Once again, the collegiate church of Santa María la Blanca in Tudela was the focus of attention, with its main altarpiece, contracted in April 1487 with the painters Diego del Águila and Pedro de Oviedo, a grandiose work that was to be completed in 1494. The bishop of Tarazona and dean of Tudela at the time was Andrés Martínez Ferriz (1478-1495), whose presence may have been decisive in the choice of the main author of the work, Pedro de Oviedo or Díaz de Oviedo, painter of the altarpiece of Saint Andrew the Apostle for the prelate's funeral chapel in Tarazona cathedral, executed between 1486 and 1490, of which a panel is preserved in the Museum of Navarre in Pamplona.

Other altarpieces by Díaz de Oviedo in Navarre for which documentation survives, such as the altarpiece of Saint Mark the Evangelist for the church of Nuestra Señora del Romero in Cascante, commissioned in Tarazona in March 1509 by Marcos Miguel Garcés, canon of Tarazona cathedral and vicar of Cascante, completed the following year, may be his last surviving work in Navarre. Some other important works can be attributed to his circle of collaborators, such as the altarpiece of the Visitation in the parish church of Santa María de Los Arcos, in the Merindad de Estella.

In the cathedral of Santa María de Pamplona there are two magnificent altarpieces, chronologically contemporary and by the same workshop, which were commissioned by Don Pedro Marcilla de Caparroso, a knight from Pamplona, in the early 16th century for his funerary chapel located in the first southern chapel of the ambulatory. They are the work of a painter of trans-Pyrenean origin, a connoisseur of European Franco-Flemish art, with great originality in his iconographic compositions.

The first, known as the altarpiece of the Christ of Caparroso or "of the prophets", currently located in the chapel of Santa Cristina on the Gospel side, is presided over by a magnificent round crucifix with sixteen painted figures of Christ's ancestors with phylacteries with texts alluding to Christ's sacrifice on the cross. Its companion, dedicated to the Incredulity of Saint Thomas the Apostle, was completed in 1507, according to the accompanying registration , and it contains the portraits of the donors with their children, accompanied by their heraldic arms.

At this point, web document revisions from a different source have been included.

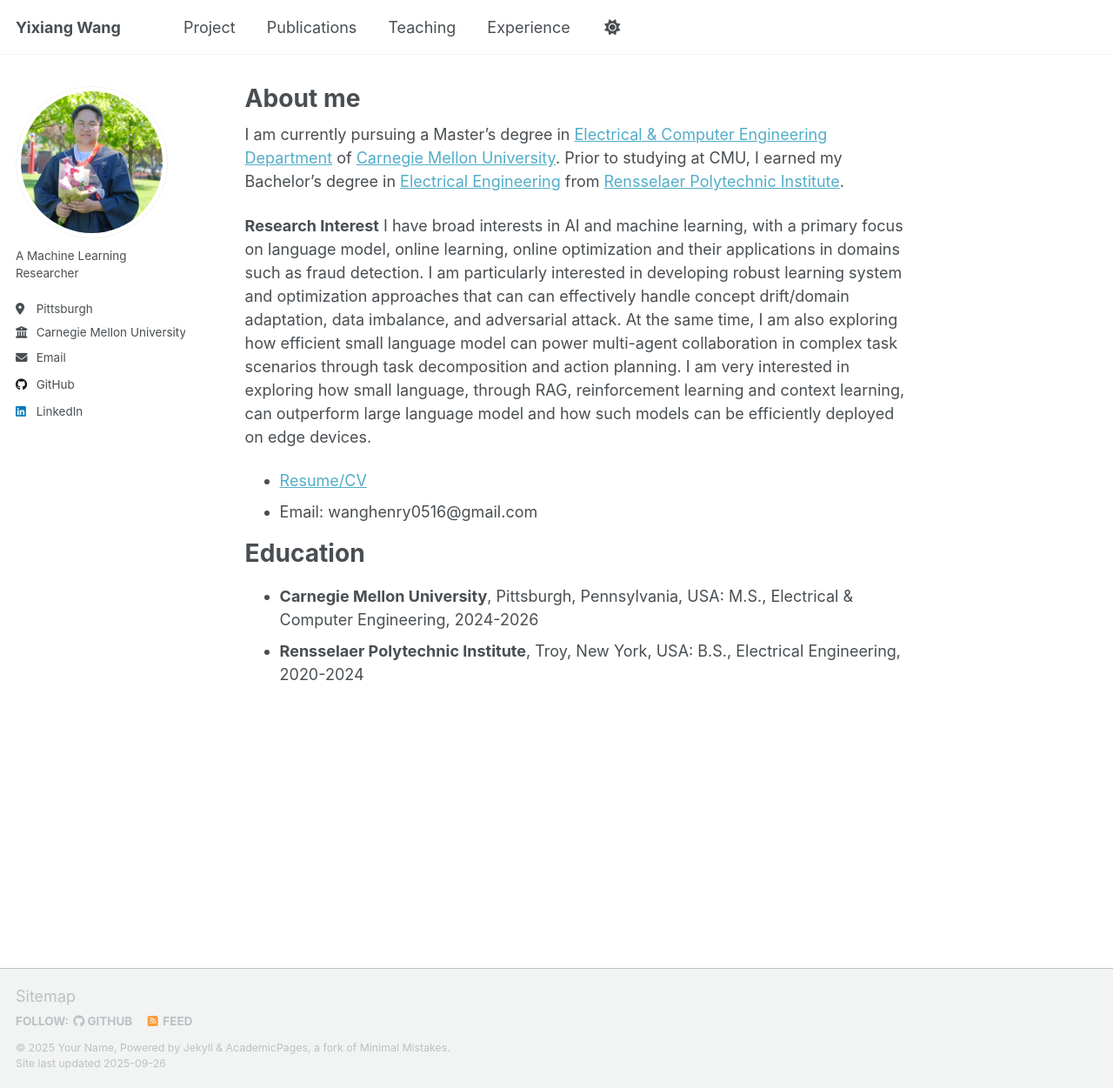
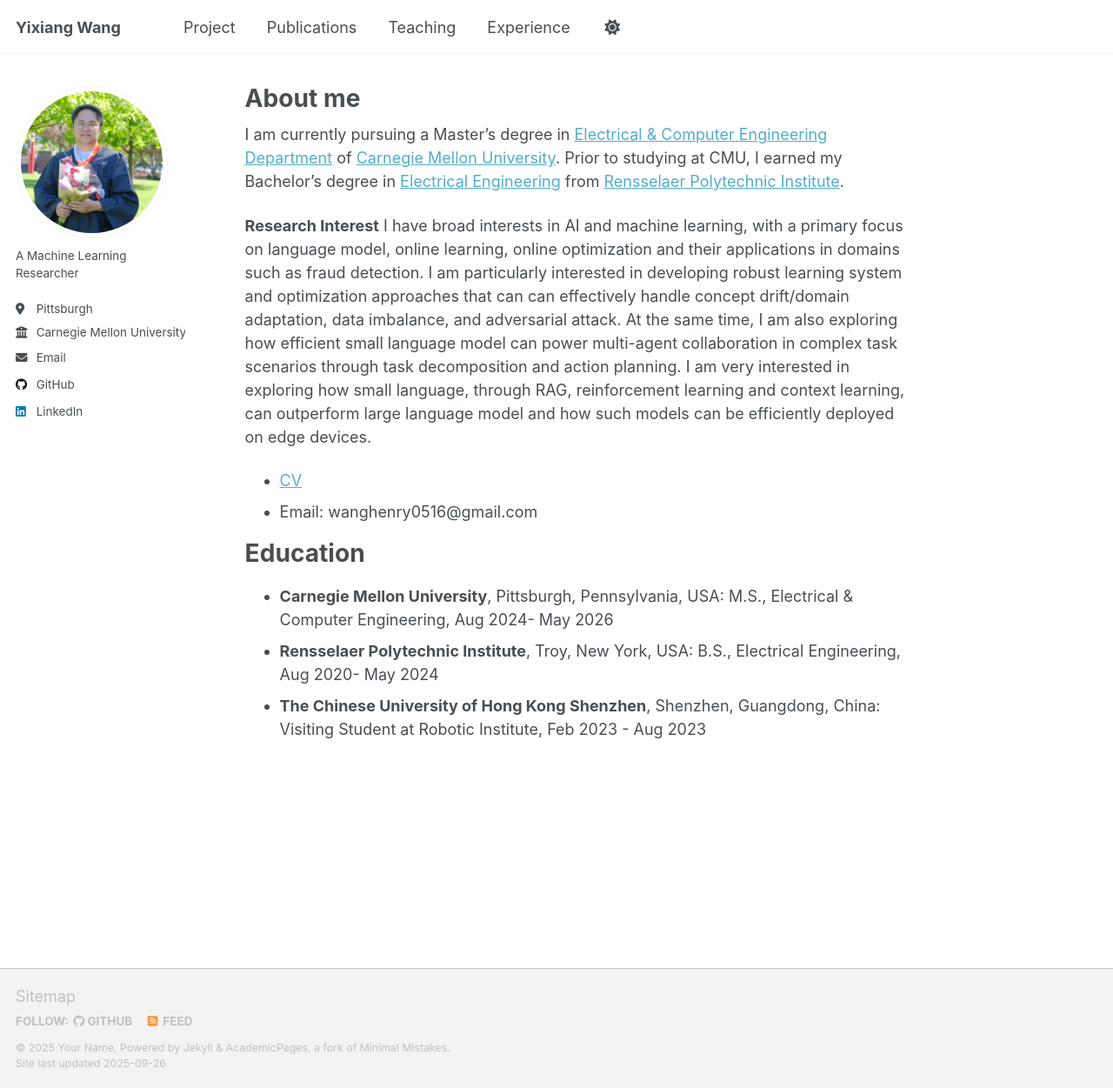
Before and after one commit to wangy8205165/wangy8205165.github.io, a Jekyll site: the page built from _pages/about.md, in a window 1280 px wide and 1251 px high. Shown: the whole window at 87% size. Built offline with Jekyll 4.4.1, drawn with Linux system fonts in a browser that asks for light colours; a script that is not in the unit is left out.

```diff
--- a/_pages/about.md
+++ b/_pages/about.md
@@ -12,12 +12,13 @@ I am currently pursuing a Master’s degree in [Electrical & Computer Engineerin
 **Research Interest**
 I have broad interests in AI and machine learning, with a primary focus on language model, online learning, online optimization and their applications in domains such as fraud detection. I am particularly interested in developing robust learning system and optimization approaches that can can effectively handle concept drift/domain adaptation, data imbalance, and adversarial attack. At the same time, I am also exploring how efficient small language model can power multi-agent collaboration in complex task scenarios through task decomposition and action planning. I am very interested in exploring how small language, through RAG, reinforcement learning and context learning, can outperform large language model and how such models can be efficiently deployed on edge devices.
 
-- [Resume/CV](/files/CV.pdf)
+- [CV](/files/CV.pdf)
 - Email: wanghenry0516@gmail.com
 
 
 
 Education
 ======
-- **Carnegie Mellon University**, Pittsburgh, Pennsylvania, USA: M.S., Electrical & Computer Engineering, 2024-2026
-- **Rensselaer Polytechnic Institute**, Troy, New York, USA: B.S., Electrical Engineering, 2020-2024
+- **Carnegie Mellon University**, Pittsburgh, Pennsylvania, USA: M.S., Electrical & Computer Engineering, Aug 2024- May 2026
+- **Rensselaer Polytechnic Institute**, Troy, New York, USA: B.S., Electrical Engineering, Aug 2020- May 2024
+- **The Chinese University of Hong Kong Shenzhen**, Shenzhen, Guangdong, China: Visiting Student at Robotic Institute, Feb 2023 - Aug 2023
```
Also changed, not shown: _publications/jour_paper_1_2025_0930.md (added, +15 -0 lines), 1 other file.
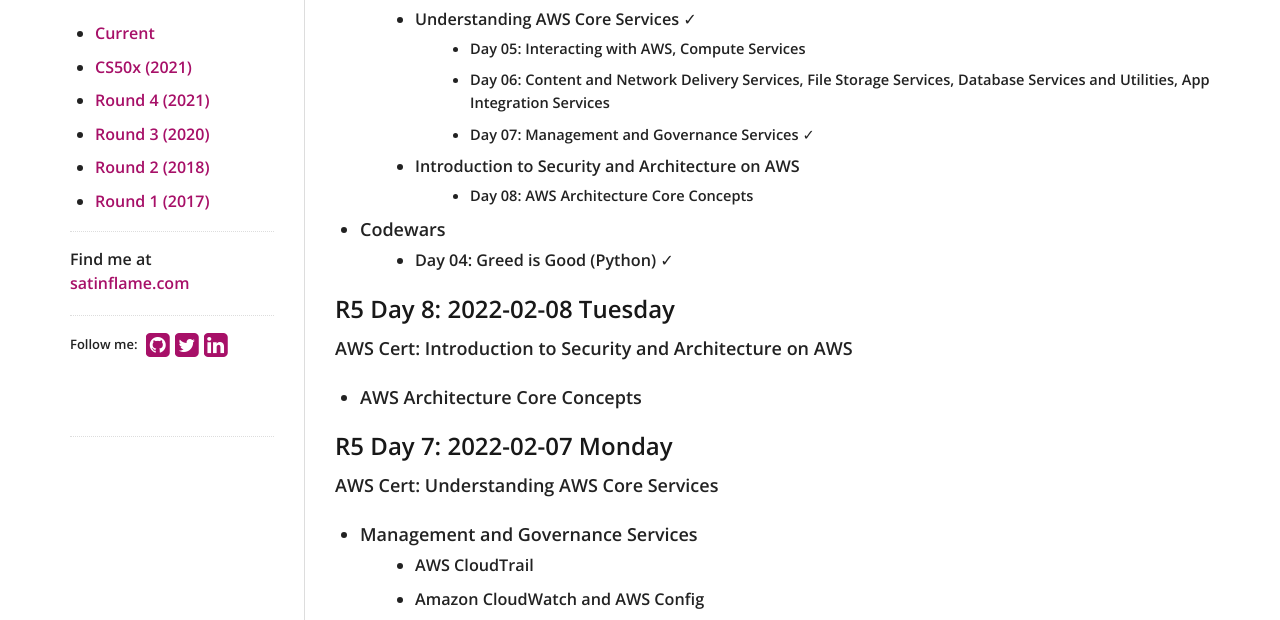
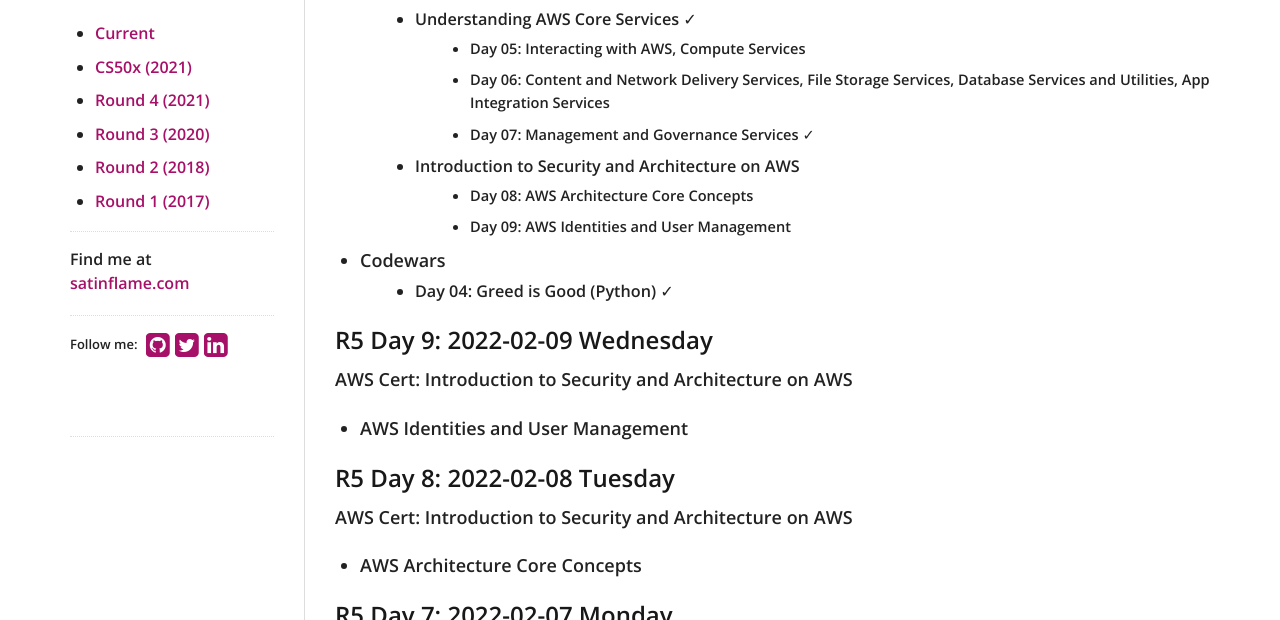
Before and after one commit to virtual/100daysofcode, a Jekyll site: the page built from index.md, in a window 1280 px wide and 900 px high, cut to the strip 280-900 px from the top of the window. Built offline with Jekyll 4.4.1, drawn with Linux system fonts in a browser that asks for light colours; nearby versions of some CDN libraries; our own code applies the rules of GitHub Pages for plain Markdown files.

Commit message:
Update index.md

```diff
--- a/index.md
+++ b/index.md
@@ -13,9 +13,15 @@
     - Day 07: Management and Governance Services ✓
   - Introduction to Security and Architecture on AWS
     - Day 08: AWS Architecture Core Concepts
+    - Day 09: AWS Identities and User Management
 - Codewars
   - Day 04: Greed is Good (Python) ✓
 
+## R5 Day 9: 2022-02-09 Wednesday
+
+AWS Cert: Introduction to Security and Architecture on AWS
+
+- AWS Identities and User Management
 
 ## R5 Day 8: 2022-02-08 Tuesday
 
```
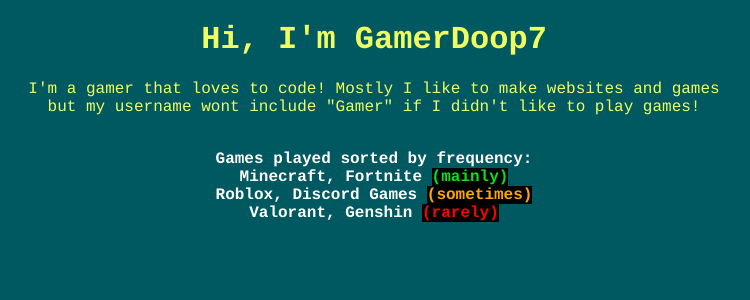
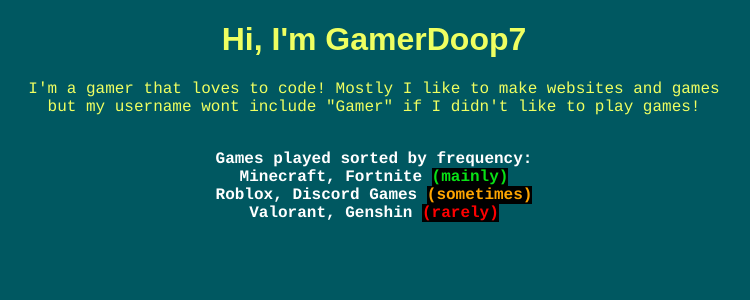
Before and after one commit to GyaraDeez/Aehnaland, a PHP site: page /bio/index.html in a window 1280 px wide. Shown: the part 54-354 px from the top of the page, without its empty margins (266-1016 px from the left). Run offline with PHP 8.4, Linux system fonts and the light colour scheme.

Commit message:
update font

```diff
--- a/bio/style.css
+++ b/bio/style.css
@@ -6,7 +6,7 @@
 }
 
 h1 {
-    font-family: Courier, Arial, Helvetica, sans-serif;
+    font-family: "Kode Mono", Arial, Helvetica, sans-serif;
     text-align: center;
 }
 
```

Preparation of the Holy Cross Altarpiece of the Incredulity of St. Thomas the Apostle, 1507

Preparation of the Holy Cross
Altarpiece of the Incredulity of Saint Thomas the Apostle, 1507
Pamplona Cathedral